A lot can change in less than a year, and right now the extreme makeover is not a good look if you're AMC Entertainment (NYSE:AMC) or one of the smaller movie theater chains. Walt Disney (NYSE:DIS) CEO Bob Chapek was speaking at an analyst conference this week, and it doesn't seem as if the House of Mouse is going to approach theatrical distribution with the same attitude as a year ago.
"I think the consumer is probably more impatient than they've ever been before," Chapek said during Monday's presentation at the Morgan Stanley Technology, Media and Telecommunications Conference, as recounted by Variety.
We've been spoiled by streaming access to the biggest releases over the past year, and that's not an easy spigot to turn off once it's been turned on. Chapek sees what multiplex operators don't want to see, and in the eyes of consumers it's no longer AMC calling the shots on theatrical release windows.
"I don't think they'll have much of a tolerance for a title, say, being out of theatrical for months, yet it hasn't had a chance to actually be thrown into the marketplace in another distribution channel, just sort of sitting there getting dust," Chapek concluded.
If you're a movie fan, you're giddy with the power that now rests in your remote control. If you're AMC, it's a good time to get nervous and lament how much power has slipped through your fingers in less than a year.
The last dragging
When Raya and the Last Dragon hits theaters this weekend, you're not going to be out of the picture if you're not ready to trek out to your local multiplex. Disney's first theatrical release since Onward a year ago will also be streaming for Disney+ subscribers willing to pay an extra $30 to catch it months before other Disney+ accounts have access through their existing plans. Disney took a similar premium streaming window approach with the live-action reboot of Mulan late last year, only that time -- in the U.S., at least -- it didn't play in movie theaters.

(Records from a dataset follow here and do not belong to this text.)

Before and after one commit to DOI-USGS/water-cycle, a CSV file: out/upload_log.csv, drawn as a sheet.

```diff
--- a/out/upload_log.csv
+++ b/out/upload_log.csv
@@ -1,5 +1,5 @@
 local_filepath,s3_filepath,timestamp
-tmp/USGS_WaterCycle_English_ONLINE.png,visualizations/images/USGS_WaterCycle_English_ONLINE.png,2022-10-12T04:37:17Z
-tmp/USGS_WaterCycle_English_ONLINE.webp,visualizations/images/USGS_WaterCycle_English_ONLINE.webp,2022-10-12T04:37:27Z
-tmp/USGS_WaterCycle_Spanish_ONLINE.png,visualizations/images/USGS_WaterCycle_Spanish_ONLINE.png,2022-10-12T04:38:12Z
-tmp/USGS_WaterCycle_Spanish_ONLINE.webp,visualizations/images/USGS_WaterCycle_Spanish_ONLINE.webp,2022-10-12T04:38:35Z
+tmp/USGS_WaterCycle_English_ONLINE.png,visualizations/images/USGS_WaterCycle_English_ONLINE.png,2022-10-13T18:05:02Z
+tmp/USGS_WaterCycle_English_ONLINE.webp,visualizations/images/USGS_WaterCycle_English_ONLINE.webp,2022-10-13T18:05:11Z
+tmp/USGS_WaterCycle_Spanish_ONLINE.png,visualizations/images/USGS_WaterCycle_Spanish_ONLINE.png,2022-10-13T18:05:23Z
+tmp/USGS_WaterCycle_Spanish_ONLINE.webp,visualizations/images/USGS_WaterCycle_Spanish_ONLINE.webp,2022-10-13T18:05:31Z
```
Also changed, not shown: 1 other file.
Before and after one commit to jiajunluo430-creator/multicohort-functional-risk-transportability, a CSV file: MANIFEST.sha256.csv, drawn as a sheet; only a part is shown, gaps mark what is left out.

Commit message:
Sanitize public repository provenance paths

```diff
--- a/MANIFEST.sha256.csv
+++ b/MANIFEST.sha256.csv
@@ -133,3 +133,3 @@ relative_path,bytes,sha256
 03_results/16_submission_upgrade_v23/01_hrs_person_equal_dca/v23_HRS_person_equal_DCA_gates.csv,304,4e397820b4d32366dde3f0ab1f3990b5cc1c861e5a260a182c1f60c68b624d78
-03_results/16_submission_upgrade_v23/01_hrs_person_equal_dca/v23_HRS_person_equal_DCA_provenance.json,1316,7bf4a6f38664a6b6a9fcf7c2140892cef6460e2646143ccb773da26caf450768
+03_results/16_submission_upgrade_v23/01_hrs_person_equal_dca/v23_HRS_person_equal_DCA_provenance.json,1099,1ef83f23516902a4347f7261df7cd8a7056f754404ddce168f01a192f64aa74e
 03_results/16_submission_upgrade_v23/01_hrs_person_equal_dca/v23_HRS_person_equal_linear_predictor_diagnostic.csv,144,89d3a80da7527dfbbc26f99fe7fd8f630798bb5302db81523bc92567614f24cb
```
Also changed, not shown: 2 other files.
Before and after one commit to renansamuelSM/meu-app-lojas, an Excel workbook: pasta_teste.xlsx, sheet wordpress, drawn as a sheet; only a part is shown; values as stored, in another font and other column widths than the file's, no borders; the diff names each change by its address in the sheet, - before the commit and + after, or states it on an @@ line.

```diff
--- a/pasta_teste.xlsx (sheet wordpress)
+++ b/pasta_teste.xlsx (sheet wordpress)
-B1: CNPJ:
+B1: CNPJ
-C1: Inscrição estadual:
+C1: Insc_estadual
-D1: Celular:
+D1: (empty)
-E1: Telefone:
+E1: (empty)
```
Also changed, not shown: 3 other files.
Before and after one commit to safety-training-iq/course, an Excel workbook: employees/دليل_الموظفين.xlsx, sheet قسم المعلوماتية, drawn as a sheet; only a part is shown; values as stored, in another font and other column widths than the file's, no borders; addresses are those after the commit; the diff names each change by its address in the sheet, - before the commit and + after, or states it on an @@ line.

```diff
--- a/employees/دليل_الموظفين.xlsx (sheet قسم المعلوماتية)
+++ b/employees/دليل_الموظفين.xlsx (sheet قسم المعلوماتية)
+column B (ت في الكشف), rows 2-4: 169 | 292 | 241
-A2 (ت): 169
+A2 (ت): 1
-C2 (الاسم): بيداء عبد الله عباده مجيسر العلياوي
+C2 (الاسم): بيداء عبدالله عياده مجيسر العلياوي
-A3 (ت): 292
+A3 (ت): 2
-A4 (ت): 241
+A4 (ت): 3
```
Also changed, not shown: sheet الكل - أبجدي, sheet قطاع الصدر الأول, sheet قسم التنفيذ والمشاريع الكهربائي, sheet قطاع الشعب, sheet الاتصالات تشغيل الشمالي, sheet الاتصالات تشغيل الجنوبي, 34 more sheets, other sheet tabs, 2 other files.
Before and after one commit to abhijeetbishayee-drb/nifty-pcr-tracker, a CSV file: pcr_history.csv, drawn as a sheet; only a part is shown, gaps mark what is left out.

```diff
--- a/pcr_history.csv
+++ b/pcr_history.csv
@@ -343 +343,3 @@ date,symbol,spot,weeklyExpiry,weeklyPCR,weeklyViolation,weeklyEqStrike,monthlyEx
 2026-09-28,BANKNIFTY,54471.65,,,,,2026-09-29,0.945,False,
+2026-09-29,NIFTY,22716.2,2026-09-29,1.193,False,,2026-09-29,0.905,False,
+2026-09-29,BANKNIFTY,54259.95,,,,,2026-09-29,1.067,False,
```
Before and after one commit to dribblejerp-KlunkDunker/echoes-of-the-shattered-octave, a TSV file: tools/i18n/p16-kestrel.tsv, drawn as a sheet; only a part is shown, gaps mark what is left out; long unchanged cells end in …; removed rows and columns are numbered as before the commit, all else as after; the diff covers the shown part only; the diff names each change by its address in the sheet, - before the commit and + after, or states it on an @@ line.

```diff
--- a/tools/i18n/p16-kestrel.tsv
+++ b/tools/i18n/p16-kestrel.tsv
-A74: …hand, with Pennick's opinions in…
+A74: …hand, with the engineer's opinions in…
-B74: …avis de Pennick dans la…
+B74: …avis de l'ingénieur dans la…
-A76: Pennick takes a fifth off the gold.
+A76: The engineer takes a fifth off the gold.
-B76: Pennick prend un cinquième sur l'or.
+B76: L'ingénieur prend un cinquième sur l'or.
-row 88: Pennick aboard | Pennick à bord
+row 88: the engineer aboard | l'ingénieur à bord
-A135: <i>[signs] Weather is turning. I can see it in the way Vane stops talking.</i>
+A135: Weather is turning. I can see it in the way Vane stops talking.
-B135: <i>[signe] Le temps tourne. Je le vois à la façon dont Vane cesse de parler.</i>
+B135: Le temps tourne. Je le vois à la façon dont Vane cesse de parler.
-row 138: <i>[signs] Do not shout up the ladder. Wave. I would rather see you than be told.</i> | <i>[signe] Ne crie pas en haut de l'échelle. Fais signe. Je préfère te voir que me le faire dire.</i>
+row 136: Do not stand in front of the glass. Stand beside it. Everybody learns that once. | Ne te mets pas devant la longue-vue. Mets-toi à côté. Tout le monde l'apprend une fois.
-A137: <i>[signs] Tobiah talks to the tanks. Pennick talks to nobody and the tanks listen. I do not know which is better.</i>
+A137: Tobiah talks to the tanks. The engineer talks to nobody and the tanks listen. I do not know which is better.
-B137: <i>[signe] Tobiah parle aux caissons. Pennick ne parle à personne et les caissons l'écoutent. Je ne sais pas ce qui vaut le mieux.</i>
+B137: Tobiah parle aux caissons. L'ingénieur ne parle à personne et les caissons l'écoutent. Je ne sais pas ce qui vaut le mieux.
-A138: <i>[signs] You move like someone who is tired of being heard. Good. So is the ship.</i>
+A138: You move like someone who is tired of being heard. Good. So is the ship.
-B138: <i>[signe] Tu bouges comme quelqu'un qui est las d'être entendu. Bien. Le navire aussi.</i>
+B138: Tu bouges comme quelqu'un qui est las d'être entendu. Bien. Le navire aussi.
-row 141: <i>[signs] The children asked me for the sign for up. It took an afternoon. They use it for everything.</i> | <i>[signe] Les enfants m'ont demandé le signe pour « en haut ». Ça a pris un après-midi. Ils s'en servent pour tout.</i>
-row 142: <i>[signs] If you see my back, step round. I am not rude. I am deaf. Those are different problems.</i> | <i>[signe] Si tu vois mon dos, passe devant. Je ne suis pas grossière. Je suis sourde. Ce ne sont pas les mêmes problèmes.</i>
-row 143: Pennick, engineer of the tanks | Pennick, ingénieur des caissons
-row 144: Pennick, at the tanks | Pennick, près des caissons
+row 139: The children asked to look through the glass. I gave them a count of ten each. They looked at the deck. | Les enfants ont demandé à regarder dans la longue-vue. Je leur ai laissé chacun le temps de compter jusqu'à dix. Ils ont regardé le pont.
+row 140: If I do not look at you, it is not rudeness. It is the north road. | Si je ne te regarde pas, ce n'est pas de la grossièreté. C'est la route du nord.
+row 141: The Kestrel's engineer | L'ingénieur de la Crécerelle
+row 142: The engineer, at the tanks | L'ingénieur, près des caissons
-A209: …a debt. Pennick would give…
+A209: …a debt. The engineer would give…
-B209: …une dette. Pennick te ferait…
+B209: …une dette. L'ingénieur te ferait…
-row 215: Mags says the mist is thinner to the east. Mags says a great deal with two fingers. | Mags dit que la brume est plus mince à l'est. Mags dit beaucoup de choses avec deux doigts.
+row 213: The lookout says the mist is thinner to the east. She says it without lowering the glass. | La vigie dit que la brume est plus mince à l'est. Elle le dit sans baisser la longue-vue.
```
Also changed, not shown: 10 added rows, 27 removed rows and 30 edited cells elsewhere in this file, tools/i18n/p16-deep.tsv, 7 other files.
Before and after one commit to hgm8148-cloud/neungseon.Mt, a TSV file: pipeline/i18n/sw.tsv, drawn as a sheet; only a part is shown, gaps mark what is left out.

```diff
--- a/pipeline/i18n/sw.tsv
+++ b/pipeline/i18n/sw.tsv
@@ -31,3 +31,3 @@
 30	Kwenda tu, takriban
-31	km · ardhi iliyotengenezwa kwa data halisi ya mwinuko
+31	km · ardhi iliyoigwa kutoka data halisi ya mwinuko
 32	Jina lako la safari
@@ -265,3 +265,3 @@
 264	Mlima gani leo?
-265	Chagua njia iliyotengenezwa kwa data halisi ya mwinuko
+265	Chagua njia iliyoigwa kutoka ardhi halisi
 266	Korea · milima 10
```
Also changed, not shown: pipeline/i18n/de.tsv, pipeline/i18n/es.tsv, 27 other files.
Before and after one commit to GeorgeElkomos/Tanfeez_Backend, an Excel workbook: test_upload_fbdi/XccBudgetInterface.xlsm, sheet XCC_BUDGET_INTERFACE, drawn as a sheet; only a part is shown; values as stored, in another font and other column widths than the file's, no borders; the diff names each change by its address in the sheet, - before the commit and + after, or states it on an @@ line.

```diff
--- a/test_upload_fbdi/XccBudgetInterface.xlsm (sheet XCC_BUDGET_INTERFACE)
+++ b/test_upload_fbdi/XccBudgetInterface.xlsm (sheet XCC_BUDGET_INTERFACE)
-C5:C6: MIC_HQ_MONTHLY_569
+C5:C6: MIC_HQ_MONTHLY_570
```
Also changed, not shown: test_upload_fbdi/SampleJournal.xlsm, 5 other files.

You're not seeing AMC CEO Adam Aron threatening to boycott Disney films in response, and that just goes to show how quickly leverage has shifted in this medium from exhibitors to consumers and media stocks. A little more than 10 months ago, what Chapek is saying now would've been tantamount to a declaration of war between movie studios and Hollywood.
Things were so different in late April of last year. Comcast's (NASDAQ:CMCSA) Universal Studios was bragging about 5 million digital rentals of Trolls World Tour at $19.99 apiece in just the first three weeks of the animated feature's release. Movie theaters weren't open. There were Trolls World Tour product licensing deals in place that forced the studio to put out the film through the only premium outlet available in the new normal at the time. AMC was miffed. Comcast got excited.
"As soon as theaters reopen, we expect to release movies on both formats," Comcast's NBCUniversal chief Jeff Shell said. AMC threatened not to screen any Universal movie at its theaters under those terms. Now we have Chapek saying roughly the same thing -- or at the very least narrowing the release windows between theatrical and streaming -- and it's just accepted as obvious.
The movie industry owes AMC a lot. It has kept its theaters open even as rival Regal and other smaller operators have shut down to keep the cash burn in check. Box office receipts in the country plummeted 93.5% in February relative to the same month a year earlier -- and that's pretty much where it's been since October. AMC is taking one for the team because it knows that it would've been game over for the industry if it had followed Regal in darkening its projectors.
AMC bulls will counter that the theater chains will bounce back once better content becomes available. Tenet came out too early in the pandemic, when folks were still staying clear of social outings. Wonder Woman 1984 was available to HBO Max subscribers at no additional cost the same day it hit theaters. The bulls are right that the pipeline will improve as 2021 plays out, but the consumer mindset has changed. Streaming access from home will be available either immediately -- as we're seeing with Raya and the Last Dragon this weekend -- or just weeks later instead of months later as we've seen in the past.
The new normal hasn't made us long for in-person corporate meetings or gym workouts. We've embraced new technology to make the old methods obsolete, and AMC is going to have a lot to prove if it wants consumers to believe that streaming first-run releases from the comfort of home is transitory and not the new disruptive standard.